Cara Giaimo is a fellow at Atlas Obscura where she wrote about the long history between cops and donuts. Producer Molly Donahue spoke with her to learn more.
Slaughterhouses and meat packing plants throughout the country employ a lot of people. About a quarter of a million workers in the US stun, kill, eviscerate and pack the animals we eat. And while many companies have transitioned to using automated machines and robots to process and package food, today’s beef plants still rely on thousands of workers to do the job. Luke Runyon brought us the story.
You can listen to this story again at PRX.org.
Amish fiction, or “bonnet-rippers” as they are popularly called, is big business in publishing. With titles like The Quilter’s Daughter and The Shunning, they sell in the millions – which is far more than the Amish population of the US. Ann Neumann is a visiting scholar at the Center for Religion and Media at NYU, and a contributor to The Baffler - where she recently wrote about the Amish takeover of the Evangelical romance market.

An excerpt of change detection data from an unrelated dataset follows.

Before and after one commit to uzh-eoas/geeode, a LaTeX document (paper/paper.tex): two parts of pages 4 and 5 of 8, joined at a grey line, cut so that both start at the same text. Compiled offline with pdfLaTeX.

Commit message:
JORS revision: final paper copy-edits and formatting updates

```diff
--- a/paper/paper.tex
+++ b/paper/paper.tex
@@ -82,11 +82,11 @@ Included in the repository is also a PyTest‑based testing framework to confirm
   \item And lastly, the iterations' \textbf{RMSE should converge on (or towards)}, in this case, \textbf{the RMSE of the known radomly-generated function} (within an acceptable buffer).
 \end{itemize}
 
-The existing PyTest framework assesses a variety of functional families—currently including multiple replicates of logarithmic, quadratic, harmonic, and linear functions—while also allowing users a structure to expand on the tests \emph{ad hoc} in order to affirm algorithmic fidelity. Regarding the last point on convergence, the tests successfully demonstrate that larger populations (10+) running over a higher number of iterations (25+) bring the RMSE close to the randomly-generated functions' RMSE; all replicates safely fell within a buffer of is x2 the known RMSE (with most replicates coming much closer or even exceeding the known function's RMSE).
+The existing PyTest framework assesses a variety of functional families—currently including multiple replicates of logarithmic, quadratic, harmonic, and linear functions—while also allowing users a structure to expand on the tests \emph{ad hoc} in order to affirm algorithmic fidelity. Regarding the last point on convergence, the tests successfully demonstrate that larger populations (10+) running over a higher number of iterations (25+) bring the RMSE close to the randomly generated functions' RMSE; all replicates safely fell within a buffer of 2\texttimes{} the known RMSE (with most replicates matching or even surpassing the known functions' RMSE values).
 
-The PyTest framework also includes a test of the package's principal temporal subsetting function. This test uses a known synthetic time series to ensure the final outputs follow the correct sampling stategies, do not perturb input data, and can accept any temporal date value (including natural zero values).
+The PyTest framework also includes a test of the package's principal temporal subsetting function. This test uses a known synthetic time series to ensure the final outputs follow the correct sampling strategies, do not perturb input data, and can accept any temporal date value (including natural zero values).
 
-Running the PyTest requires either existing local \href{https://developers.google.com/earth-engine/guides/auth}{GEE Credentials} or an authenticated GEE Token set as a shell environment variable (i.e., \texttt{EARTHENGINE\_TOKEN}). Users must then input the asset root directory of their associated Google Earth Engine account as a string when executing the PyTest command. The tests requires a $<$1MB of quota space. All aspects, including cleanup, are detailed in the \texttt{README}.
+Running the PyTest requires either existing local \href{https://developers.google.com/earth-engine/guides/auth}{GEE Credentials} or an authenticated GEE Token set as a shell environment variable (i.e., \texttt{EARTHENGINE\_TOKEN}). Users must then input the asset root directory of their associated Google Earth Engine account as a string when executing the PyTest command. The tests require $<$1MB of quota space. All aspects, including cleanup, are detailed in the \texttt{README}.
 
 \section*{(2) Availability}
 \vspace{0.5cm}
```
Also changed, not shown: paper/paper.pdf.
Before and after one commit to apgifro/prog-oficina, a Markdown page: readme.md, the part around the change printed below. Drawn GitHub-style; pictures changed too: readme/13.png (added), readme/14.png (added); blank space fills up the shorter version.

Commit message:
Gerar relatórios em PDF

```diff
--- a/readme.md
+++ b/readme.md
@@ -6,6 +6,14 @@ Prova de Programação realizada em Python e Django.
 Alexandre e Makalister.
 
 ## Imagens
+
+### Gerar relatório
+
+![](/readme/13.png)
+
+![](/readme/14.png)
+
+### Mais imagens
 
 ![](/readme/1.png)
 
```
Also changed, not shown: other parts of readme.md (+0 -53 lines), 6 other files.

According to the National Sleep Foundation, up to 15% of Americans experience sleepwalking. While certain therapies, such as hypnosis and anti-depressants, have been shown to reduce incidents of sleepwalking, there is no specific treatment for the condition…even back in the nineteenth century there were efforts to cure it. This piece came to us from BackStory with the American History Guys and producer Eric Mennell.
You can listen to this story again at BackStoryradio.org.